#### Records provided

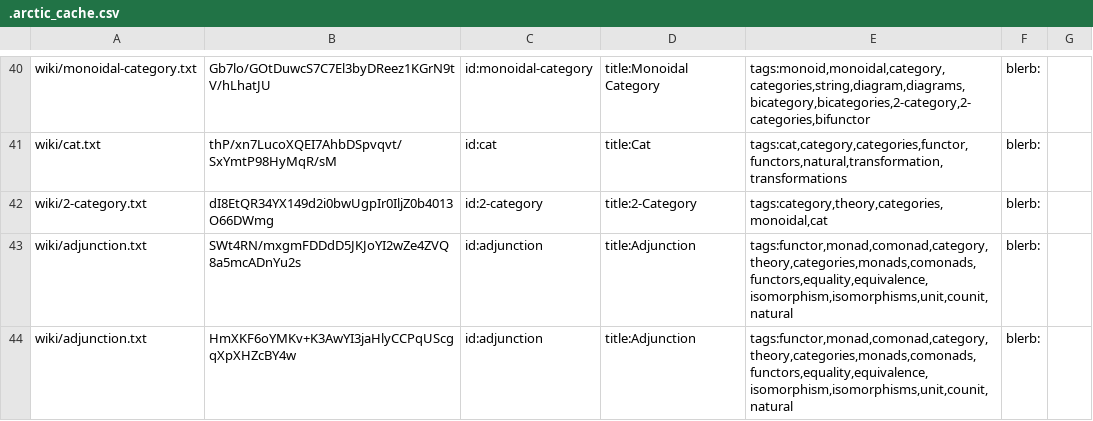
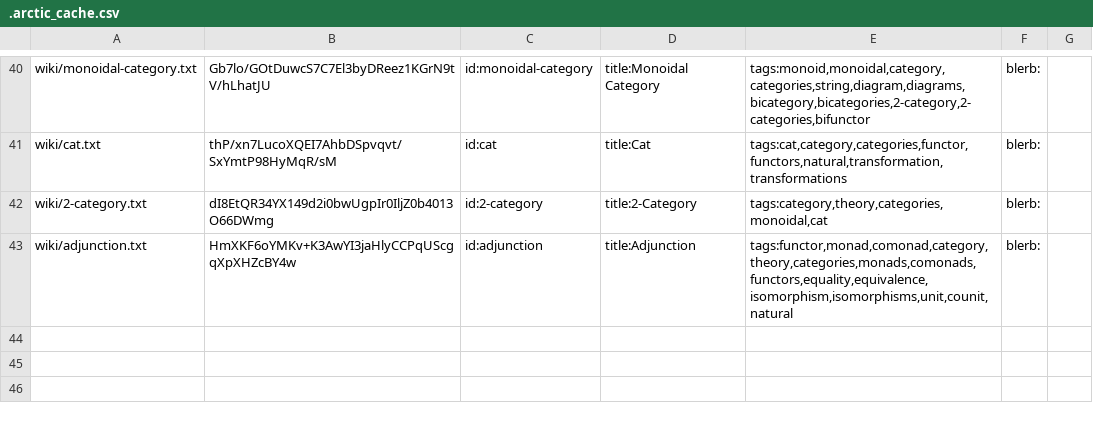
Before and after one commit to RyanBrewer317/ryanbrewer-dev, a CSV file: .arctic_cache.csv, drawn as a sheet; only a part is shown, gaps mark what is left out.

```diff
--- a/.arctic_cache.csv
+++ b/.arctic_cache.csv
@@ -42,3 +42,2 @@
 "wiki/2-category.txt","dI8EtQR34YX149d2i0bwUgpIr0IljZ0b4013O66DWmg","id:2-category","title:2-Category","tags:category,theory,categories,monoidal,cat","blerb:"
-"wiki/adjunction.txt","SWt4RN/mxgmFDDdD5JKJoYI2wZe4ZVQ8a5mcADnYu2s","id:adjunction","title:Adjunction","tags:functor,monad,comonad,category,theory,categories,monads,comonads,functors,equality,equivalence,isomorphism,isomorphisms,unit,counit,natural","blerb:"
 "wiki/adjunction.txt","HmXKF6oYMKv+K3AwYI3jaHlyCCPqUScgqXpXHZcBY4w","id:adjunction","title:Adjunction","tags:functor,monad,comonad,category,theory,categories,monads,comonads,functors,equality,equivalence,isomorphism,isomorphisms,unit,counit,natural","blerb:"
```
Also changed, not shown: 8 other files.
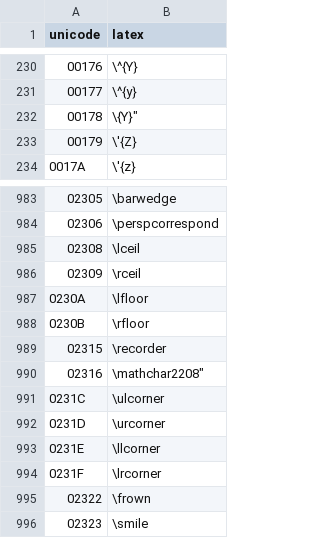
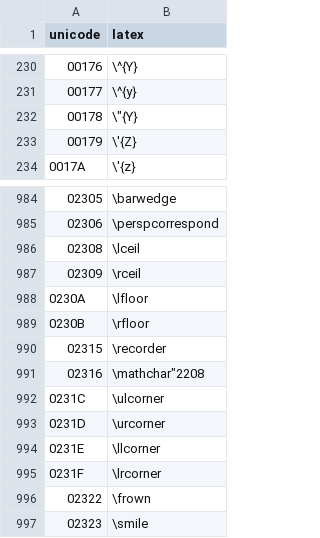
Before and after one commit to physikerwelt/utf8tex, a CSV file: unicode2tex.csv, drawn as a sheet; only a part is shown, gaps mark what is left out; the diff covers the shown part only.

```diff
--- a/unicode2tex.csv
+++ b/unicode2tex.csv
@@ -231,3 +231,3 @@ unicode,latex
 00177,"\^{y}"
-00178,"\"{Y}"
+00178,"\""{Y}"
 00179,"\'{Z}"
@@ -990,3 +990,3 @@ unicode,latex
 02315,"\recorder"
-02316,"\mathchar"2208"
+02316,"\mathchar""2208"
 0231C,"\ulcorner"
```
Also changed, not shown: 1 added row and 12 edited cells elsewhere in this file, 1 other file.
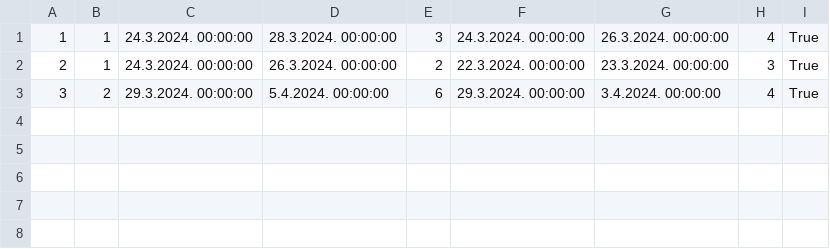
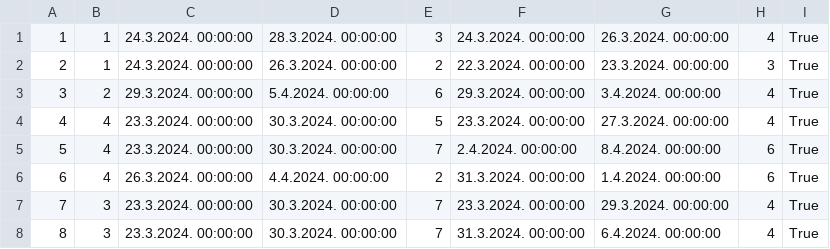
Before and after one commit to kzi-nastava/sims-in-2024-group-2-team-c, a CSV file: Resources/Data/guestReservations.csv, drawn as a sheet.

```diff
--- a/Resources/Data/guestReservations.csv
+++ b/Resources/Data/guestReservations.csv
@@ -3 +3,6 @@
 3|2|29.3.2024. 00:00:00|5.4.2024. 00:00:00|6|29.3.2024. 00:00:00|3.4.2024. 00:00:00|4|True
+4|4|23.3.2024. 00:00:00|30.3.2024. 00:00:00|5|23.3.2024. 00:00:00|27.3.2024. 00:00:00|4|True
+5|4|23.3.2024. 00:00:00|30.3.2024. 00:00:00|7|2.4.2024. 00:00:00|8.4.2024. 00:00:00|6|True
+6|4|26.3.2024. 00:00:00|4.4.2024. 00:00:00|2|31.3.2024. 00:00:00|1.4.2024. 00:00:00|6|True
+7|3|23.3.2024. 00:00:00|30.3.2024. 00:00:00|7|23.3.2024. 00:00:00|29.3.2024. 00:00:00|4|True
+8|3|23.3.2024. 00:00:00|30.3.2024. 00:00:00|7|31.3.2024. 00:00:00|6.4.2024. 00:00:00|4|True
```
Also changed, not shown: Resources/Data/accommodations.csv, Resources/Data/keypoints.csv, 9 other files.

########

## [What you need to do]
Show the lines of the records that contain the word "mark".

## [Solution for this task]
Before and after one commit to RyanBrewer317/ryanbrewer-dev, a CSV file: .arctic_cache.csv, drawn as a sheet; only a part is shown, gaps mark what is left out.
Before and after one commit to physikerwelt/utf8tex, a CSV file: unicode2tex.csv, drawn as a sheet; only a part is shown, gaps mark what is left out; the diff covers the shown part only.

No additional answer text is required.